In a new report, Radio. Connecting Past and Future, it highlighted the fact that the UK's commercial radio sector has a stable audience and offers a very respectable return on investment.

The number of people listening to broadcast radio is as high as ever – some 48m adults tune in every week and 63% are commercial radio listeners, a proportion that has remained largely the same over the past five years.

And this channel also represents a "critical route" to customers for local businesses and SMEs. Overall, radio returns £7.70 for every £1 invested by advertisers, second only to TV, the study added.

But the analysis warned that the sector faces intense pressure from changing media consumption habits and the shift of advertising spend into digital, which the regulatory environment has failed to recognise.

The report does not limit itself to advertising, however, and addresses radio's wider role in society. And it is not just the commercial survival of radio stations as businesses that is at issue.

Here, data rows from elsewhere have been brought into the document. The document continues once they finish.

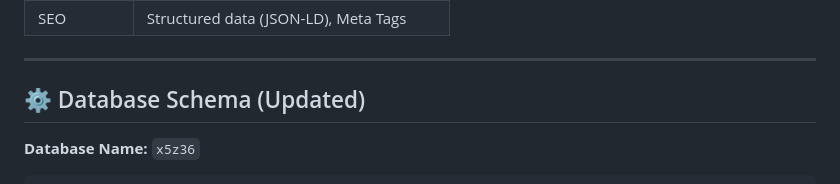
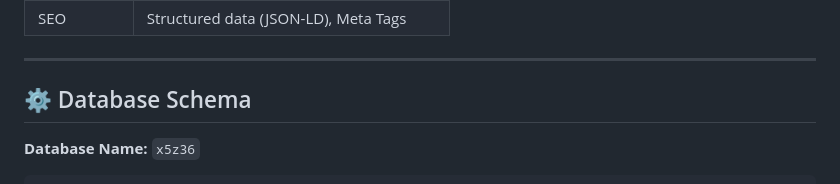
Before and after one commit to CallumC28/Online-Grocery-Web-App, a Markdown page: README.md, the part around the change. Drawn GitHub-style.

```diff
--- a/README.md
+++ b/README.md
@@ -36,7 +36,7 @@ A fully responsive and secure online grocery store built using PHP, MySQL, Tailw
 
 ---
 
-## ⚙️ Database Schema (Updated)
+## ⚙️ Database Schema
 
 **Database Name:** `x5z36`
 
```
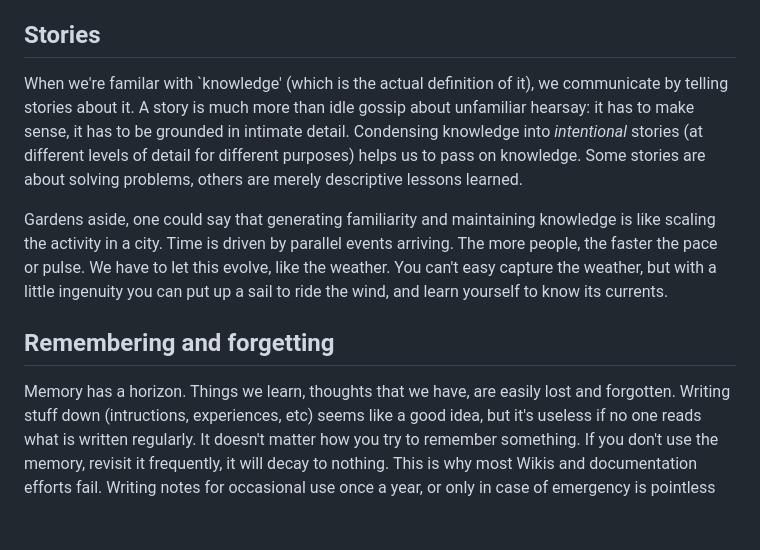
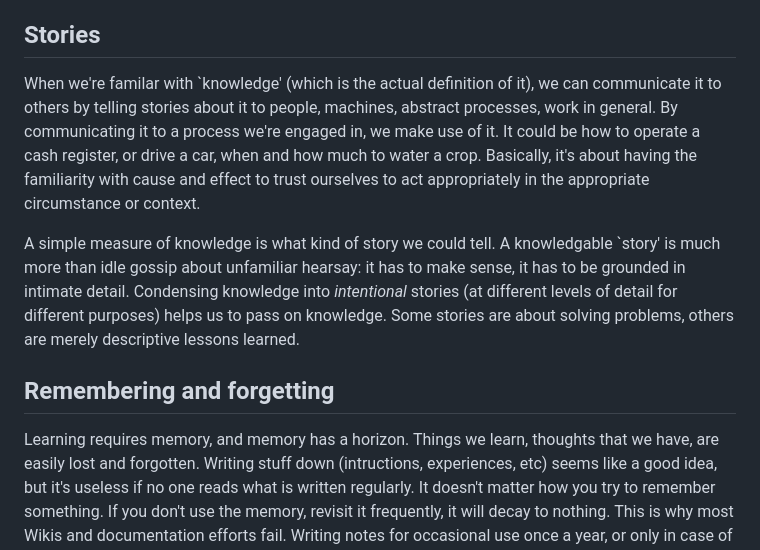
Before and after one commit to shdlabs/SSTorytime, a Markdown page: docs/approach.md, the part around the change. Drawn GitHub-style; blank space fills up the shorter version.

```diff
--- a/docs/approach.md
+++ b/docs/approach.md
@@ -57,23 +57,24 @@ person, book, or assistant (human or otherwise) that we're relying on.
 ## Stories
 
 When we're familar with `knowledge' (which is the actual definition of
-it), we communicate by telling stories about it.  A story is much more
-than idle gossip about unfamiliar hearsay: it has to make sense, it
-has to be grounded in intimate detail. Condensing knowledge into
-*intentional* stories (at different levels of detail for different
-purposes) helps us to pass on knowledge.  Some stories are about
-solving problems, others are merely descriptive lessons learned.
+it), we can communicate it to others by telling stories about it to people,
+machines, abstract processes, work in general. By communicating
+it to a process we're engaged in, we make use of it. It could be how to operate
+a cash register, or drive a car, when and how much to water a crop.
+Basically, it's about having the familiarity with cause and effect to trust
+ourselves to act appropriately in the appropriate circumstance or context.
 
-Gardens aside, one could say that generating familiarity and
-maintaining knowledge is like scaling the activity in a city. Time is
-driven by parallel events arriving. The more people, the faster the
-pace or pulse. We have to let this evolve, like the weather. You can't
-easy capture the weather, but with a little ingenuity you can put up a
-sail to ride the wind, and learn yourself to know its currents.
+A simple measure of knowledge is what kind of story we could tell.  A
+knowledgable `story' is much more than idle gossip about unfamiliar hearsay: it has
+to make sense, it has to be grounded in intimate detail. Condensing
+knowledge into *intentional* stories (at different levels of detail
+for different purposes) helps us to pass on knowledge.  Some stories
+are about solving problems, others are merely descriptive lessons
+learned.
 
 ## Remembering and forgetting
 
-Memory has a horizon.  Things we learn, thoughts that we have, are
+Learning requires memory, and memory has a horizon.  Things we learn, thoughts that we have, are
 easily lost and forgotten.  Writing stuff down (intructions,
 experiences, etc) seems like a good idea, but it's useless if no one
 reads what is written regularly. It doesn't matter how you try to
```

"As ad budgets swing away from traditional content creators towards digital aggregators, this will cause tension in the quality content supply chain (this applies across all traditional media), undermining investment in content and media plurality," the report said.

Launching the report, RadioCentre's chief executive Siobhan Kenny called it "a "progressive vision for a thriving and successful commercial radio sector.

"There are some key commitments to carry on providing listeners with what they want, particularly local news and information," she said. "In return, we ask for a legislative review, looking at the sometimes outdated regulation governing the sector."

The role of the BBC – boasting 56 local stations and a 54% audience share – and streaming services such as Spotify present particular challenges to the sector in the competition for "ear-time".

In the case of the former, the report suggested the BBC could develop more distinctive services – for example, there is a 60% duplication rate in the music played on commercial radio and the two national BBC radio stations playing popular music – to promote diversity and support the future growth of radio.

Data sourced from RadioCentre, MediaTel; additional content by Warc staff